You could say that hurricanes run in my family.  At my grandparents’ house in Galveston, Texas, there has always been a hurricane tracking chart hanging on the porch just outside the kitchen.  A big yellow map with the Caribbean and Gulf of Mexico, you could place little black magnets on it to track where each hurricane was going.  And I remember there being quite a few little magnets on it each summer.  My grandmother was born on Galveston Island, as was my father, and my grandfather lived there almost all of his life.   There are lots of legends about strong hurricanes in their past: where they nailed shut the windows and did, or more frequently didn’t, evacuate.

Happy to report that with Hurricane Ike approaching Galveston even as we speak, my grandparents, aunts, uncles and cousins are not there.  But Ike is putting a little wrinkle in my travel plans: I’m supposed to fly to Houston on Sunday morning, en route to Austin to visit my parents.  So far the flight is not cancelled, but I suspect there’s a strong chance that I’ll be leaving Monday instead of Sunday. Discussing these travel plans with my father on the phone yesterday, we commented on just how many strong hurricanes seem to be hanging around the Gulf of Mexico this year, and I made an off-hand comment that global climate change was taking its toll.   But this morning I started wondering whether that was really true: were there more hurricanes now than in the past, and if so, was this to do with global warming?

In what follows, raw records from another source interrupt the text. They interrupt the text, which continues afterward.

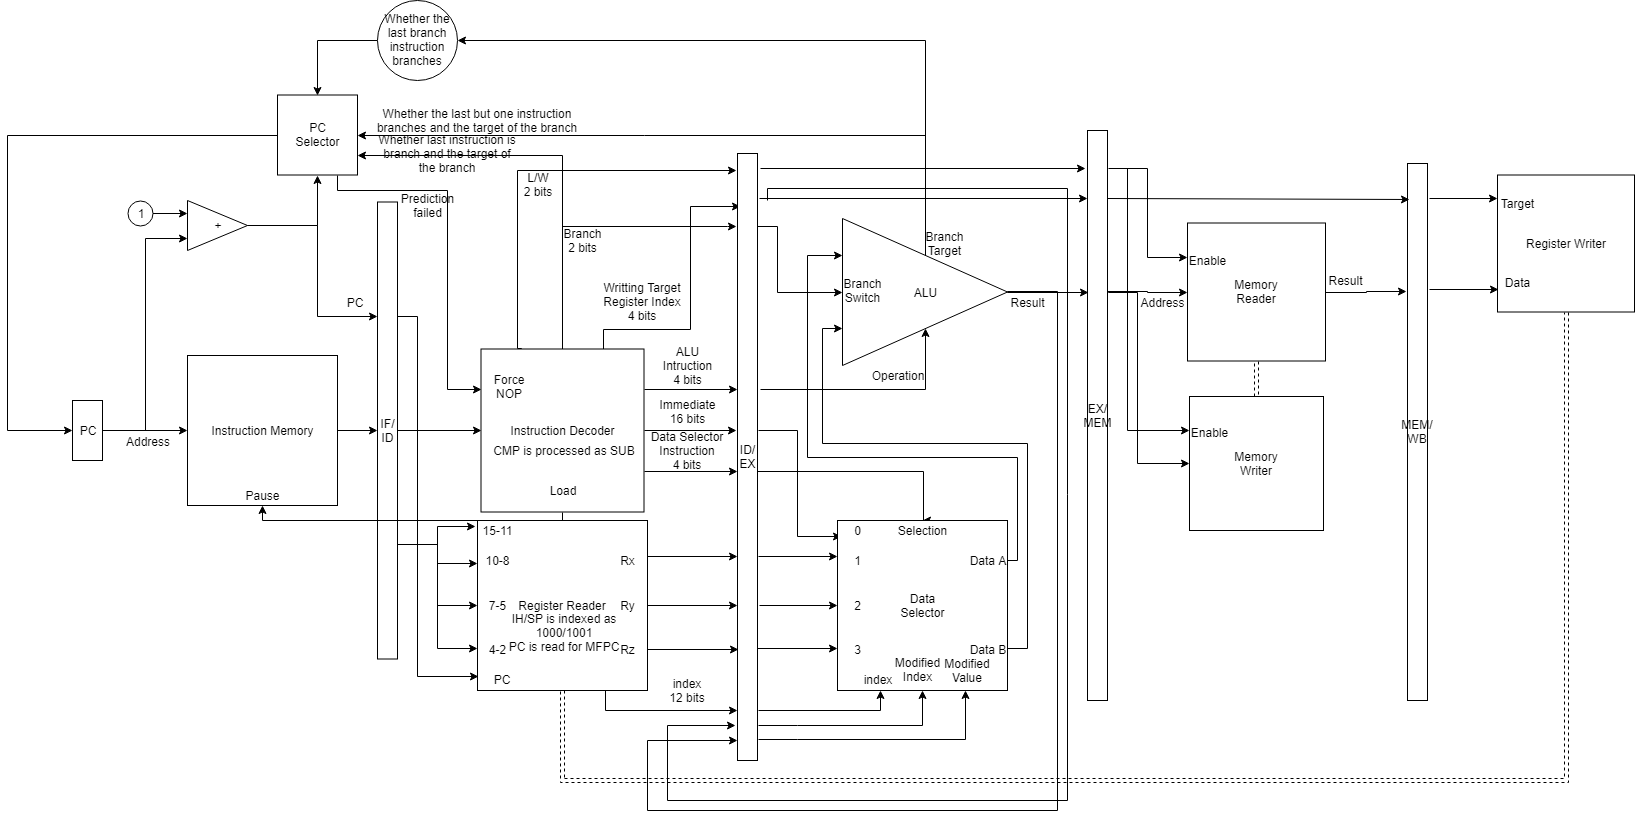
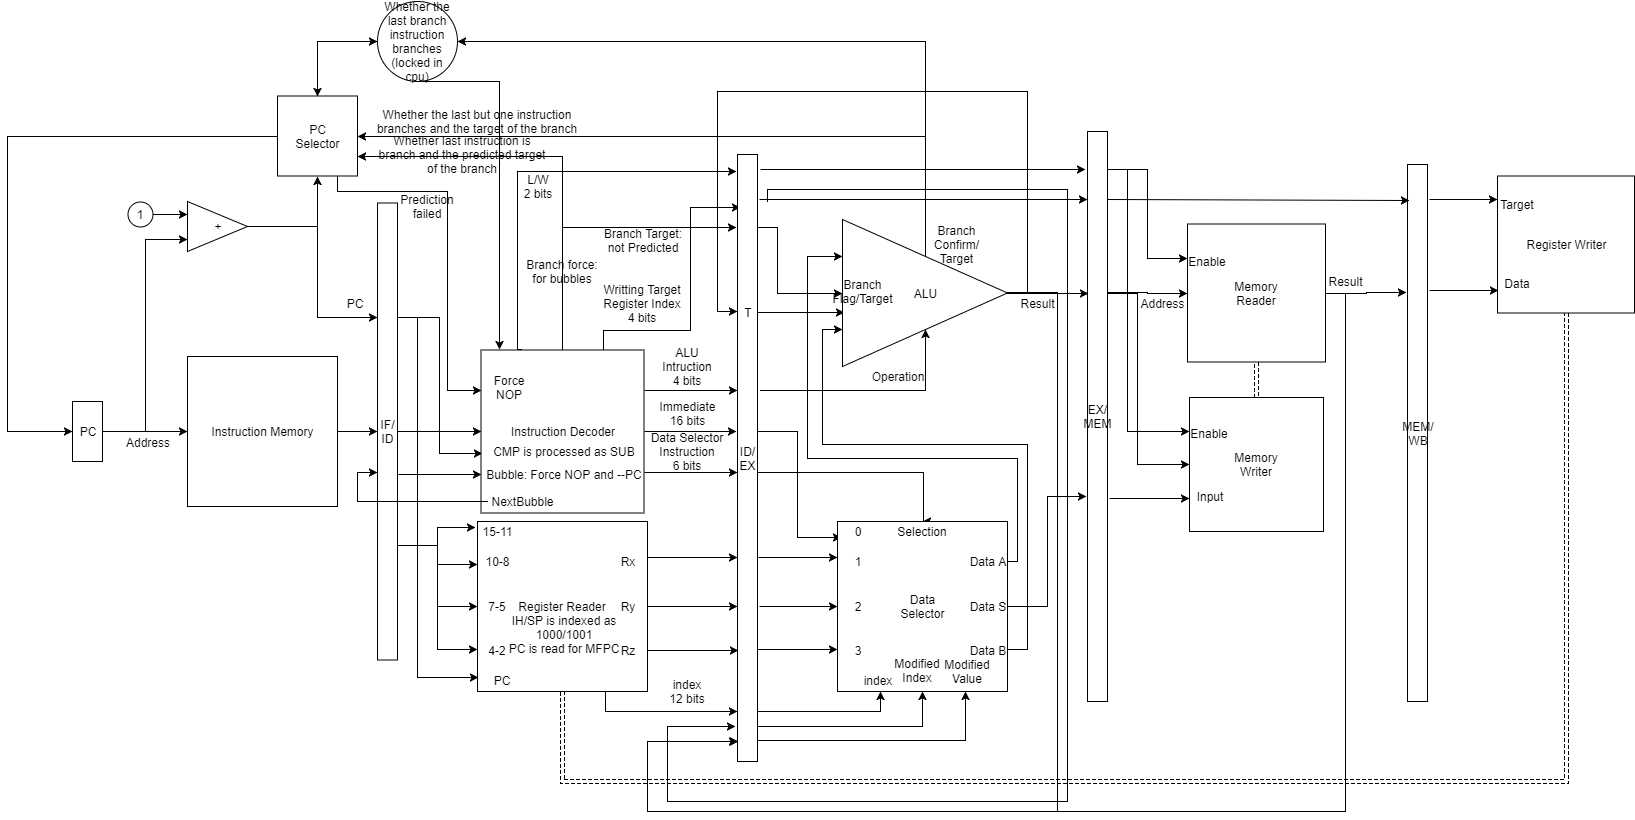
update datapath

diff --git a/auto-generation/decoder.py b/auto-generation/decoder.py
@@ -416,11 +416,11 @@ begin
     else
         if (%s) then
     ''' % (' or '.join(["(Bubble(%d) = '1')" % i for i in range(3)])))
-    output_instruction('NOP', f, ' ' * 8)
+    output_instruction('NOP', f, ' ' * 12)
     f.write('''
-        BranchForce <= '1';
-        BranchTarget <= PC0 + "%s";
-        BubbleNext <= Bubble + "111";
+            BranchForce <= '1';
+            BranchTarget <= PC0 + "%s";
+            BubbleNext <= Bubble + "111";
         else
     ''' % ('1'*16, ))
     for ins in decoder['instruction']:

diff --git a/doc/interface.md b/doc/interface.md
@@ -150,7 +150,7 @@ DataA(15 downto 0)：选择出的第一个数
 
 DataB(15 downto 0)：选择出的第二个数
 
-DataS(15 downto 0)：即将写入外部的数据【也就是在借助旁路更新之后获得的DataA的数值】
+DataS(15 downto 0)：即将写入外部的数据
 
 ## ALU模块（组合逻辑）
 
@@ -164,6 +164,8 @@ DataB(15 downto 0)：参与运算的第二个数
 
 AluInstruction(3 downto 0)：执行的ALU指令编号
 
+T：输入标志
+
 BranchTargetAlu(15 downto 0)：传递给ALU的跳转目标地址
 
 ### out
@@ -174,7 +176,7 @@ BranchConfirm：是否确认跳转
 
 BranchTargetConfirm(15 downto 0)：跳转目标
 
-T：输出标志
+Tout：输出标志
 
 Result(15 downto 0)：运算结果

Being the nerdy social scientist that I am, I spent some time downloading hurricane data from 1900 to 2008, and then analysing it.  This data doesn’t say anything in and of itself about the impact of global climate change on hurricanes (because I haven’t looked at what’s causing hurricanes), but there are some interesting trends to note.   From 1900 to 2008, there was an average of just over five classifiable hurricanes (hurricanes are measured on a scale from 1 to 5 based on the strength of their winds, with 5 being the strongest) in the Atlantic ocean.  The year with the most number of hurricanes (a whopping 15) was 2005, the year that Hurricane Katrina destroyed New Orleans and much of the Gulf Coast of the US.  But years with 10 or more hurricanes are interspersed throughout the data set: 1916, 1933, 1950, 1969 (a stormy year by most metrics), 1995 and 1998.

There have been many more hurricanes from 1950 to 2008 than there were from 1900 to 1950 (352 vs. 223) and those storms have also been stronger: there were 80 category 4 and 5 storms from 1950 to the present, but only 38 from 1900 to 1950.  But this trend has not been consistent: the 1970s and 80s had relatively few strong storms in comparison to either the previous period (the 50s and 60s) or the following period (the 90s and beyond).

The data is inconclusive: there are ways to read increases in the number and strength of hurricanes as globalisation has progressed, and ways to interpret it as a random pattern of hurricane number and strength.  In fact, National Geographic has said the same thing: while there is a plausible reason that global warming would cause more hurricanes (warmer air and water causes more storms), and some new studies have shown increasing strength based on increase in sea temperatures, the great majority of studies “have found no evidence that the number of hurricanes and their northwest Pacific Ocean cousins, typhoons, is increasing because of the rise in global temperatures.”

So there jury is still out as to whether this hurricane is brought to you by global warming.  But it’s sure putting a kink in my globalised life style.